  43. See Adalet McGowan, M., Andrews, D. and Millot, V., “The Walking Dead?: Zombie Firms and Productivity Performance in OECD Countries”, Economic Policy, Vol. 33, No 96, 2018, pp. 685-736. For a discussion of the pros and cons of the different zombie definitions, see “Key factors behind productivity trends in EU countries”, Occasional Paper Series, No 268, ECB, September 2021.
  44. Further details regarding the data and methodology can be found in See “Key factors behind productivity trends in EU countries”, Occasional Paper Series, No 268, ECB, September 2021.
  45. Schivardi, F., Sette, E. and Tabellini, G., “Credit misallocation during the financial crisis”, BIS Working Papers, No 669, 2017.
  46. See Andrews, D. and Petroulakis, F., “Breaking the shackles: zombie firms, weak banks and depressed restructuring in Europe”, OECD Working Papers, No 1433, OECD Publishing, 2017.
  47. See “Key factors behind productivity trends in EU countries”, Occasional Paper Series, No 268, ECB, September 2021, for a review of the literature exploring the channels through which monetary policy affects productivity.
  48. For more information on the exercise on US data, see also Hartwig, B. and Lieberknecht, P., “Monetary Policy, Firm Exit and Productivity”, Bundesbank Discussion Paper, No 61, 2020.
  49. The analysis covers the period 2009-2020 and therefore monetary policy decisions taken by the ECB since the GFC. For more details on data and methodology, refer to “Key factors behind productivity trends in EU countries”, Occasional Paper Series, No 268, ECB, September 2021; and Survey on the access to finance of enterprises: Methodological information on the survey and user guide for the anonymised micro dataset, ECB, Frankfurt am Main, 2020.
  50. Weak firms are defined in different ways: i) according to a strict SAFE indicator of vulnerable firms, i.e. firms that have reported simultaneously lower turnover, decreasing profits, higher interest expenses and higher or unchanged debt to total assets in the last six months; ii) according to the interest coverage ratio, i.e. they are firms with interest expenses/operating profits below one for three consecutive years, as discussed in the previous section; iii) according to the Altman Z-score; and iv) according to the relative productivity of the firm, where productivity is defined as real value added or turnover per employee.
  51. For further results, see Acharya, V., Eisert, T., Eufinger, C. and Hirsch, C., “Whatever It Takes: The Real Effects of Unconventional Monetary Policy”, The Review of Financial Studies, Vol. 32 ,No 9, 2019, pp. 3366-3411; and “Key factors behind productivity trends in EU countries”, Occasional Paper Series, No 268, ECB, September 2021.

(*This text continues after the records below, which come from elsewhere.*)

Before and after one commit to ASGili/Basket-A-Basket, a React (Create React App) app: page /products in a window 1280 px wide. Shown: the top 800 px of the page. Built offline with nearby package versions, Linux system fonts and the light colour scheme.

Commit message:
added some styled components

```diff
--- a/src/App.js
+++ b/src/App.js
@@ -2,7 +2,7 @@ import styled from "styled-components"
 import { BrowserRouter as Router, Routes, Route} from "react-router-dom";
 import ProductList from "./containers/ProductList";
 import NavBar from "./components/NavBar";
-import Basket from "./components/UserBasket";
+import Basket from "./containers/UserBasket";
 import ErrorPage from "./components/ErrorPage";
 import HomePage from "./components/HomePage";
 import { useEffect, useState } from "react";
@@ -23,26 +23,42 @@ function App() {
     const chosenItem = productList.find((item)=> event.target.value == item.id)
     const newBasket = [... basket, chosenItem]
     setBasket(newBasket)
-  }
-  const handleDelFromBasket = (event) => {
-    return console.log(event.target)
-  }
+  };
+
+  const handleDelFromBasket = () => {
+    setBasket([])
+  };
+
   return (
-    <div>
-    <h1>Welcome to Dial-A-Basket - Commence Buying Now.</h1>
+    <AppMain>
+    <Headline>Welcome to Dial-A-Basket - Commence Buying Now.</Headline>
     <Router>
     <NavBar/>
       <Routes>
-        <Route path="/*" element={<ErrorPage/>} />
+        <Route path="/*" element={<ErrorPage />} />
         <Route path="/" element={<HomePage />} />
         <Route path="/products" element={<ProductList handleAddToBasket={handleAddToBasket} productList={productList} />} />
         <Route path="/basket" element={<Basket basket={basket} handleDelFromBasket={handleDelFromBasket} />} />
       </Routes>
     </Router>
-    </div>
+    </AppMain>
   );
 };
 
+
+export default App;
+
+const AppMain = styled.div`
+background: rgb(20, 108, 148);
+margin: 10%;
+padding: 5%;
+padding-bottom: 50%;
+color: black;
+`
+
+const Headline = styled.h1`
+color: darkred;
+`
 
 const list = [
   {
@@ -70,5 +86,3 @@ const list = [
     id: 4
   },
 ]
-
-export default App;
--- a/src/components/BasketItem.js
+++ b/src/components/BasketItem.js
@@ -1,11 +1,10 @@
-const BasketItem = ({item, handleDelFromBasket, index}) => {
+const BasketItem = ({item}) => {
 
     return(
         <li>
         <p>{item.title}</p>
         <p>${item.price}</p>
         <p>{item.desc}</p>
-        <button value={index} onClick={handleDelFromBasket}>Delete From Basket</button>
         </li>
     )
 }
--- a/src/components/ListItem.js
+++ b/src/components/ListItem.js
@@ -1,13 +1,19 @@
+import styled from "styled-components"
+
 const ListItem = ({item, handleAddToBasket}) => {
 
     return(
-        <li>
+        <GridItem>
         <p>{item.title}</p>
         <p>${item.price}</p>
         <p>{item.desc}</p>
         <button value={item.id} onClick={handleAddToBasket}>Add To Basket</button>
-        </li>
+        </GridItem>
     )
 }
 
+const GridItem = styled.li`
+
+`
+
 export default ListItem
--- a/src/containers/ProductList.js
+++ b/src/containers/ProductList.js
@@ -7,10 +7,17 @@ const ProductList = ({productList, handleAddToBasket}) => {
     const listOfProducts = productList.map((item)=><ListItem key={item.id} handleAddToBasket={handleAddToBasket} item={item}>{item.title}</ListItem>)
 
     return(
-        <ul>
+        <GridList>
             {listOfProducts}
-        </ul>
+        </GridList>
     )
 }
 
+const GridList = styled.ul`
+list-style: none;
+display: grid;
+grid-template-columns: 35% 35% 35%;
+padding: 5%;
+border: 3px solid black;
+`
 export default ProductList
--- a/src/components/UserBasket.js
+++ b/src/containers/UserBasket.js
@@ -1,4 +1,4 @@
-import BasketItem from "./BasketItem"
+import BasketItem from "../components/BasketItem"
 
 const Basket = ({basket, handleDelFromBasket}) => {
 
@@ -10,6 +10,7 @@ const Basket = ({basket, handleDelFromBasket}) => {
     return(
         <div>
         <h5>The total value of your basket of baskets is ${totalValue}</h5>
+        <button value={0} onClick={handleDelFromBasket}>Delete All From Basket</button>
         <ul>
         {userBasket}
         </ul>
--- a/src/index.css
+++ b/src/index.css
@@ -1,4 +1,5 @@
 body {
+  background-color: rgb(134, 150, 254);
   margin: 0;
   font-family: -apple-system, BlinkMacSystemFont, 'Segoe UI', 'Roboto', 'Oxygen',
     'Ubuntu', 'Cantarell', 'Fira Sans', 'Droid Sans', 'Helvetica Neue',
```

  52. That is, credit misallocation is identified as the incidence of low-solvency firms receiving an interest rate on their new loans below a “prime” rate reserved only for the highest quality firms. See Caballero, R.J., Hoshi, T. and Kashyap, A.K., “Zombie lending and depressed restructuring in Japan”, The American Economic Review, Vol. 98, No 5, 2008, pp. 1943-1977; and “Key factors behind productivity trends in EU countries”, Occasional Paper Series, No 268, ECB, September 2021.
  53. For more details on data and methodology, see “Key factors behind productivity trends in EU countries”, Occasional Paper Series, No 268, ECB, September 2021; and Albrizio, S. and González, B., “Monetary policy and capital misallocation in Europe”, forthcoming working paper, Banco de España, Madrid.
  54. For an overview of the impact of structural policies on productivity, see “Key factors behind productivity trends in EU countries”, Occasional Paper Series, No 268, ECB, September 2021, and Masuch, K., Anderton, R., Setzer, R. and Benalal, N., “Structural policies in the euro area”, Occasional Paper Series, No 210, ECB, 2018.